“My first original character came from meeting a friend of mine in England,” Jennifer told us in an interview last week. “She had just lost her lover in a freak health event, and she told me her story. With her permission I made her into a stock character of mine, Gina ‘The English Lesbian Widow.’ This title often gets a laugh, but Gina the character has always been able to cut through the arbitrary strictures of society and criticize systems that don’t work. That’s a useful character to have as a comedian.”

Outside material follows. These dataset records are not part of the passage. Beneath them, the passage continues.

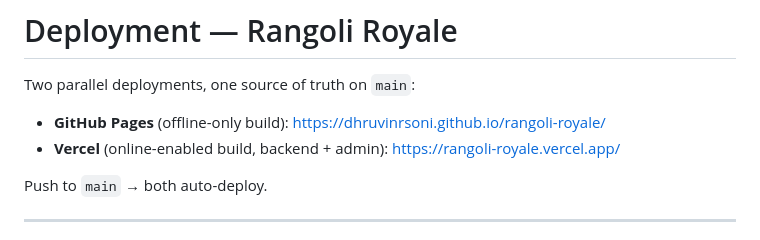
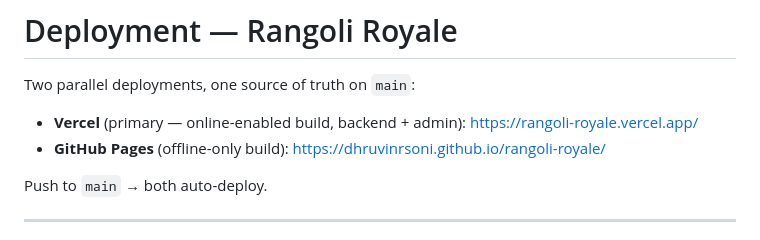
Before and after one commit to dhruvinrsoni/rangoli-royale, a Markdown page: docs/deployment.md, the part around the change. Drawn GitHub-style.

```diff
--- a/docs/deployment.md
+++ b/docs/deployment.md
@@ -2,8 +2,8 @@
 
 Two parallel deployments, one source of truth on `main`:
 
+- **Vercel** (primary — online-enabled build, backend + admin): https://rangoli-royale.vercel.app/
 - **GitHub Pages** (offline-only build): https://dhruvinrsoni.github.io/rangoli-royale/
-- **Vercel** (online-enabled build, backend + admin): https://rangoli-royale.vercel.app/
 
 Push to `main` → both auto-deploy.
 
```
Also changed, not shown: README.md (+3 -3 lines).
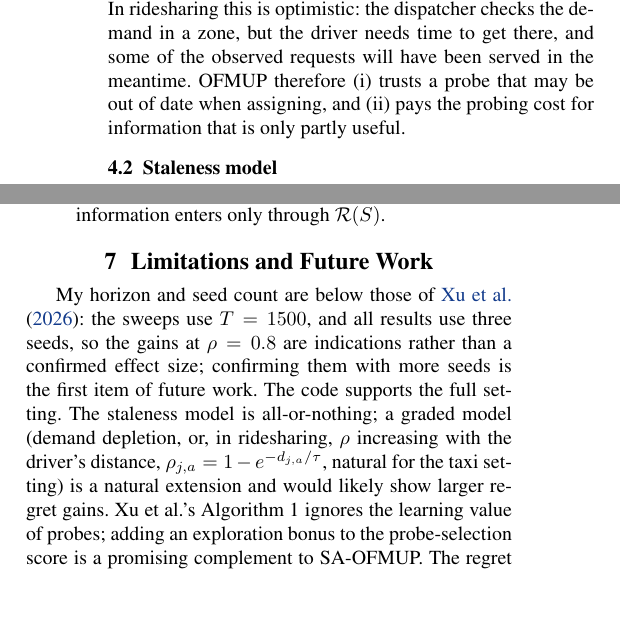
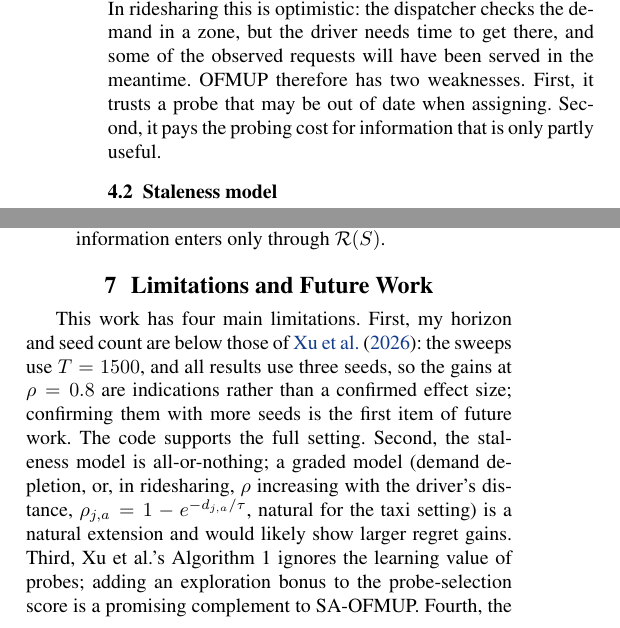
Before and after one commit to prashanthpra2817-droid/sa-ofmup-fair-probing, a LaTeX paper (report/report.tex): two parts of the columns of pages 3 and 7 of 8, joined at a grey line, cut so that both start at the same text, the shorter picture padded with empty space. Compiled offline with pdfLaTeX.

Commit message:
Report: use First/Second/Third for enumerations in the prose

```diff
--- a/report/report.tex
+++ b/report/report.tex
@@ -221,9 +221,9 @@ Equation~\eqref{eq:nsw} treats the probed value $R_{j,a,t}$ as the reward that
 agent $j$ will obtain if assigned to arm $a$ in the same round. In ridesharing
 this is optimistic: the dispatcher checks the demand in a zone, but the driver
 needs time to get there, and some of the observed requests will have been
-served in the meantime. OFMUP therefore (i) trusts a probe that may be out of
-date when assigning, and (ii) pays the probing cost for information that is
-only partly useful.
+served in the meantime. OFMUP therefore has two weaknesses. First, it trusts a
+probe that may be out of date when assigning. Second, it pays the probing cost
+for information that is only partly useful.
 
 \subsection{Staleness model}
 With probability $\rho\in[0,1]$, independently for each arm and round and
@@ -652,18 +652,19 @@ recommend checking against the full version \citep{xu2025fairarxiv}.
 \end{enumerate}
 
 \section{Limitations and Future Work}
-My horizon and seed count are below those of \citet{xu2026fair}: the sweeps
+This work has four main limitations. First, my horizon and seed count are
+below those of \citet{xu2026fair}: the sweeps
 use $T=\TT$, and all results use three seeds, so the gains at $\rho=0.8$ are
 indications rather than a confirmed effect size; confirming them with more
-seeds is the first item of future work. The code supports the full setting. The
-staleness model is all-or-nothing; a graded model (demand depletion, or, in
+seeds is the first item of future work. The code supports the full setting.
+Second, the staleness model is all-or-nothing; a graded model (demand depletion, or, in
 ridesharing, $\rho$ increasing with the driver's distance,
 $\rho_{j,a}=1-e^{-d_{j,a}/\tau}$, natural for the taxi setting) is a natural
-extension and would likely show larger regret gains. Xu et al.'s Algorithm~1 ignores the
-learning value of probes; adding an exploration bonus to the probe-selection
-score is a promising complement to SA-OFMUP. The regret analysis of SA-OFMUP is
-a proof direction, not a theorem: the estimation error of $\rhat$ and its effect
-on probe selection remain to be bounded. Finally, I did not run the NYC-taxi
+extension and would likely show larger regret gains. Third, Xu et al.'s Algorithm~1 ignores
+the learning value of probes; adding an exploration bonus to the probe-selection
+score is a promising complement to SA-OFMUP. Fourth, the regret analysis of
+SA-OFMUP is a proof direction, not a theorem: the estimation error of $\rhat$ and its effect
+on probe selection remain to be bounded. In addition, I did not run the NYC-taxi
 experiment of \citet{xu2026fair}; the code supports it, but any staleness
 experiment on historical data would be semi-synthetic, since the data cannot
 reveal what a driver would have found after a hypothetical delay.
```
Also changed, not shown: report/report.pdf, report/report.tex (14 more changed lines).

In “The Vicissitudes of Travel,” Blaine’s character, “Sister,” is desperate to hold onto the brother she loves, so she charters a guided tour bus through his brain surgery to “capture” him before it’s too late. Jennifer plays many characters, including Sister, Mother, Father, Child, Uncle, Guide, Brain Tumor and Brother.

What is Jennifer’s favorite character of the dozens she has created? “I love all my characters. In this new show, there are several characters that I deeply enjoy performing. The Brain Tumor is an unlikely anti-hero who has a perspective about the preciousness of our lives that only he can articulate … I have gotten the most laughs from my character, Ruth, an elderly woman who tells dirty jokes. She gets away with a lot.”

How did Jennifer’s parents feel about her pursuing playwriting/acting as a career? “No one was happy about it at first because it’s such a challenging lifestyle that has zero guarantees or stability. I am an extremely determined person, though, and knew I had to pursue it. After a dozen years or so, I invited my dad to start editing my scripts and weighing in on ideas. We laughed so much together!

“He is a brilliant novelist and short story writer, and I think he started to absolutely love how I was using humor as a tool to craft a story. My mother was always more supportive because she IS supportive. She attended a show I did at The Open Stage of Harrisburg in 2004 and was amazed at how my material connected with an audience that didn’t know me at all. She was so delighted. It’s great to have them in my corner.”

Not surprisingly, “Vicissitudes” has autobiographical elements. “The show is emotionally true to my experience,” said Jennifer, “but we invented a lot in order to be able to deliver the essence of what it’s like to have someone you love have a compromised brain. All that we hold precious could be lost. We all go through that bus ride at some point in our lives.”

Jennifer considers her greatest achievement “how I listen to the audience … Someone once told me I am like a jazz musician. I love the music of the words, and I challenge myself to be magical with them in a new way every time.”

After each performance of “Vicissitudes,” attendees are invited to hang out and “gently decompress” and connect in informal conversation. Jennifer Blaine is also a member of the American Counseling Association and a certified “transformational coach.”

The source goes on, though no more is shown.